“I have my hands around her thick coat, trying my best to steal some warmth, a more material form of affection that she can’t hold back from me. But I am wrong. She pushes me away and I notice her breath in the cold air, a horizontal stream fading as it ascends, in imitation of a smoker’s, so I focus on that, remembering another mum and trying not to feel the scorch of her scorn: I’m forced to feel warm.”
The story begins with a young British Ghanaian boy named K as he shares experiences from being a young child to adulthood. We see how he copes being in foster scale and also being looked down upon by others when he was in school and struggle to adapt and fit in. Things are even tougher at home due to his father isn’t around much but when he is he is a vile human being who I genuinely wanted to slap in the face at times. It made me so sad at what K had to endure. We then see him grow into an adult and the struggles that follow him due to depression and mental health issues.

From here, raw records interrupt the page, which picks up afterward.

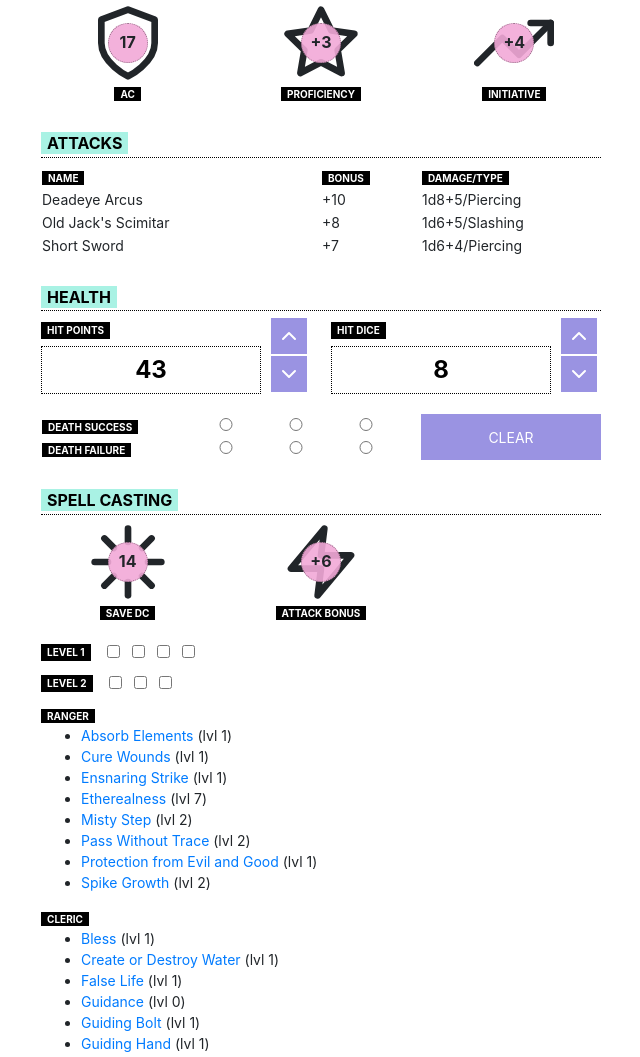
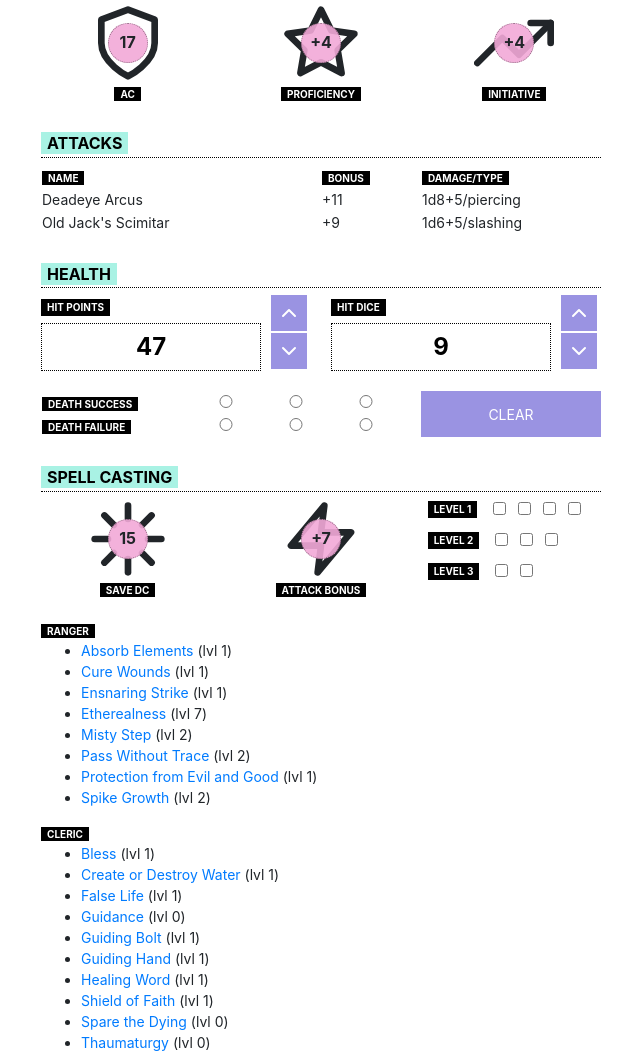
Before and after one commit to jpetto/dnd, a website: page index.html in a window 1280 px wide. Shown: the part 34-1091 px from the top of the page, without its empty margins (319-959 px from the left). Drawn offline with nearby package versions, Linux system fonts and the light colour scheme; files that its build step writes are made by us from their sources.

Commit message:
Level up (Cleric/2). Some code refactoring.
- Made attacks dynamically generated

```diff
--- a/assets/js/character.js
+++ b/assets/js/character.js
@@ -7,7 +7,7 @@ const character = {
         },
         {
             "type": "Cleric",
-            "level": 1
+            "level": 2
         }
     ],
     "race": "Wood Elf",
@@ -51,24 +51,24 @@ const character = {
             "factor": 2
         }
     },
-    "experience": 44925,
-    "experience_next": 48000,
-    "hp": 43,
+    "experience": 48260,
+    "experience_next": 64000,
+    "hp": 47,
     "spell_modifier": "wis",
-    "spell_slots": [4, 3],
+    "spell_slots": [4, 3, 2],
     "ac": 17,
     "initiative": 4,
-    "proficiency": 3,
+    "proficiency": 4,
     "attacks": [
         {
             "name": "Deadeye Arcus",
-            "bonus": 10,
+            "bonus": 11,
             "damage": "1d8+5",
             "type": "piercing"
         },
         {
             "name": "Old Jack's Scimitar",
-            "bonus": 8,
+            "bonus": 9,
             "damage": "1d6+5",
             "type": "slashing"
         }
@@ -237,6 +237,17 @@ const character = {
                     "description": "You create a Tiny incorporeal hand of shimmering light in an unoccupied space you can see within range. The hand exists for the duration, but it disappears if you teleport or you travel to a different plane of existence.\r\nWhen the hand appears, you name one major landmark, such as a city, mountain, castle, or battlefield on the same plane of existence as you. Someone in history must have visited the site and mapped it. If the landmark appears on no map in existence, the spell fails. Otherwise, whenever you move toward the hand, it moves away from you at the same speed you moved, and it moves in the direction of the landmark, always remaining 5 feet away from you.\r\nIf you don’t move toward the hand, it remains in place until you do and beckons for you to follow once every 1d4 minutes."
                 },
                 {
+                    "name": "Healing Word",
+                    "level": 1,
+                    "school": "Evocation",
+                    "casting_time": "1 bonus action",
+                    "range": "60 feet",
+                    "components": "V",
+                    "duration": "Instantaneous",
+                    "classes": "Bard, Cleric, Druid",
+                    "description": "A creature of your choice that you can see within range regains hit points equal to 1d4 + your spellcasting ability modifier. This spell has no effect on undead or constructs.\r\nWhen you cast this spell using a spell slot of 2nd level or higher, the Healing increases by 1d4 for each slot level above 1st."
+                },
+                {
                     "name": "Shield of Faith",
                     "level": 1,
                     "school": "Abjuration",
--- a/assets/js/index.js
+++ b/assets/js/index.js
@@ -19,6 +19,8 @@ import character from './character.js';
     const HITDICE = document.getElementById('hit-dice');
     const HITDICEUP = document.getElementById('hit-dice-up');
     const HITDICEDN = document.getElementById('hit-dice-dn');
+
+    const ATTACKSTABLEBODY = document.getElementById('attacks-table-body');
 
     const ABILITYSCORELIST = document.getElementById('ability-score-list');
     const SKILLLIST = document.getElementById('skill-list');
@@ -81,6 +83,13 @@ import character from './character.js';
      * @param {Object} character - character data from character.js
      */
     function hydrateSession(session, character) {
+        let i;
+        let j;
+
+        character.attacks.forEach(attack => {
+            ATTACKSTABLEBODY.innerHTML += Utils.generateAttackMarkup(attack.name, attack.bonus, attack.damage, attack.type);
+        });
+
         // calculate spell save DC and attack modifier
 
         // gets the ability of the character's spell modifier ability, e.g. INT, WIS
@@ -94,8 +103,8 @@ import character from './character.js';
         let spellMarkup = '';
         let spellTypeMarkup;
 
-        for (let i = 0; i < character.spells.length; i++) {
-            for (let j = 0; j < character.spells[i].list.length; j++) {
+        for (i = 0; i < character.spells.length; i++) {
+            for (j = 0; j < character.spells[i].list.length; j++) {
                 spellMarkup += Utils.generateSpellMarkup(character.spells[i].list[j], `${i}-${j}`);
             }
 
@@ -137,7 +146,7 @@ import character from './character.js';
         }
 
         // set death saves
-        for (let i = 1; i < 4; i++) {
+        for (i = 1; i < 4; i++) {
             // if a save is logged, render its punk ass
             if (session.death_saves[i - 1] !== null) {
                 const THESAVE = document.getElementById(`death-save-${i}-${session.death_saves[i - 1] === true ? 'success' : 'failure'}`);
@@ -148,7 +157,7 @@ import character from './character.js';
         // set spell slots used
         let spellSlotMarkup = '';
 
-        for (let i = 0; i < session.spell_slots_end.length; i++) {
+        for (i = 0; i < session.spell_slots_end.length; i++) {
             spellSlotMarkup += Utils.generateSpellSlotMarkup(i + 1, session.spell_slots_end[i]);
         }
 
--- a/assets/js/utils.js
+++ b/assets/js/utils.js
@@ -56,6 +56,16 @@ Utils.calculateAbilityModifier = function(val) {
     return mod;
 };
 
+Utils.generateAttackMarkup = function(name, bonus, damage, type) {
+    return `
+        <tr>
+            <td>${name}</td>
+            <td>+${bonus}</td>
+            <td>${damage}/${type}</td>
+          </tr>
+    `;
+}
+
 Utils.generateSkillMarkup = function(skill, ability_abbr, modifier, proficient, proficiency, proficiency_factor) {
     let proficient_class = 'value';
 
@@ -83,27 +93,23 @@ Utils.generateSkillMarkup = function(skill, ability_abbr, modifier, proficient,
 };
 
 Utils.generateSkillsMarkup = function(skills, character) {
-    let ability_abbr;
     let ability_val;
     let markup = ``;
     let modifier;
     let proficient;
     let proficiency_factor;
-    let skill;
 
-    for (let i = 0; i < skills.length; i++) {
-        skill = skills[i].name;
-        ability_abbr = skills[i].ability;
-        ability_val = character.abilities.filter(a => a.abbr === ability_abbr)[0].value;
+    skills.forEach(skill => {
+        ability_val = character.abilities.filter(a => a.abbr === skill.ability)[0].value;
         modifier = Utils.calculateAbilityModifier(ability_val);
 
         // this is ugly
-        if (character.skill_proficiencies.hasOwnProperty(skill.toLowerCase())) {
+        if (character.skill_proficiencies.hasOwnProperty(skill.name.toLowerCase())) {
             proficient = true;
 
             // also ugly
-            if (character.skill_proficiencies[skill.toLowerCase()].hasOwnProperty('factor')) {
-                proficiency_factor = character.skill_proficiencies[skill.toLowerCase()].factor;
+            if (character.skill_proficiencies[skill.name.toLowerCase()].hasOwnProperty('factor')) {
+                proficiency_factor = character.skill_proficiencies[skill.name.toLowerCase()].factor;
             } else {
                 proficiency_factor = 1;
             }
@@ -112,8 +118,8 @@ Utils.generateSkillsMarkup = function(skills, character) {
             proficiency_factor = 1;
         }
 
-        markup += Utils.generateSkillMarkup(skill, ability_abbr, modifier, proficient, character.proficiency, proficiency_factor);
-    }
+        markup += Utils.generateSkillMarkup(skill.name, skill.ability, modifier, proficient, character.proficiency, proficiency_factor);
+    });
 
     return markup;
 };
--- a/index.html
+++ b/index.html
@@ -89,23 +89,7 @@
             <th><span class="label"><span class="text-wrapper">Damage/Type</span></span></th>
           </tr>
         </thead>
-        <tbody>
-          <tr>
-            <td>Deadeye Arcus</td>
-            <td>+10</td>
-            <td>1d8+5/Piercing</td>
-          </tr>
-          <tr>
-            <td>Old Jack's Scimitar</td>
-            <td>+8</td>
-            <td>1d6+5/Slashing</td>
-          </tr>
-          <tr>
-            <td>Short Sword</td>
-            <td>+7</td>
-            <td>1d6+4/Piercing</td>
-          </tr>
-        </tbody>
+        <tbody id="attacks-table-body"></tbody>
       </table>
     </section>
 
@@ -223,12 +207,8 @@
               <span class="text-wrapper" id="spell-attack-bonus"></span>
             </div>
           </div>
-          <div class="stat stat-with-icon ">
-            <!-- empty? -->
-          </div>
+          <div id="spell-slots-wrapper"></div>
         </section>
-
-        <div id="spell-slots-wrapper"></div>
 
         <section class="spells">
           <div class="spells-wrapper" id="spells-wrapper"></div>
```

That Reminds Me by Derek Owusu was a hard hitting and poetic read that only took me an hour to finish. It covers a lot of really important themes such as mental health, depression, racism and cultural identity. What surprised me the most was at how well it was written and I wouldn’t have thought this was Derek’s first novel! It flows so much like a poem effortlessly switching to from rhyming to non rhyming. Because the story is structured and told in such a frantic and fractured way it’s delivered in fragments that gives you enough of a glimpse to understand what is happening but not enough to grasp on to it for a long period. K’s memories come as quick as they go from the London riots, K’s sexual experiences in high school and adulthood, and also his exctiment of finally having a little brother.
There are many heavy issues that are explored in this novel, all of which are executed very well. But, I’d say the most hard hitting for me was towards the end when the character of K goes through depression, mental health issues and his struggle in dealing with it.
“The letter starts by saying I seemed to show no signs discomfort. There is a paragraph dedicated to my notation, how well put together I was. No need for diagnosis or follow-up. I put the letter in the bin, walk to he fridge, open it, take out a bottle and drink.”
He isolates himself rather than talking to someone and getting help which really made me think of things on a personal level. It was very emotional and I did have to pause for a good few minutes to take it all in.
English thoughts into Twi and struggling, so I put my hand on her shoulder and tell her not to worry. I’ll be fine. ‘What’s fomenting you, son?’ I explain, im a bit unwell, Mum. Nothing for prayers and paracetamol.’
Overall, I couldn’t fault this what so ever, it’s hard hitting, dark, and really opened my eyes to many things, mainly depression and how important it is to talk to people if you’re going through difficult situation. It’s made me realize how isolating yourself rather than getting help is self destructive and not good at all. This isn’t an easy read due to the sensitive issues explored, but I think everyone should read this as the writing is just phenomenal and really packs a gut punch.
Thank you so much to On Road for sending his me and also Merky Books for publishing this fantastic novel! I am so excited to see what’s to come from them in 2020 and can’t wait to discover more fantastic and talented Black writers ✊🏽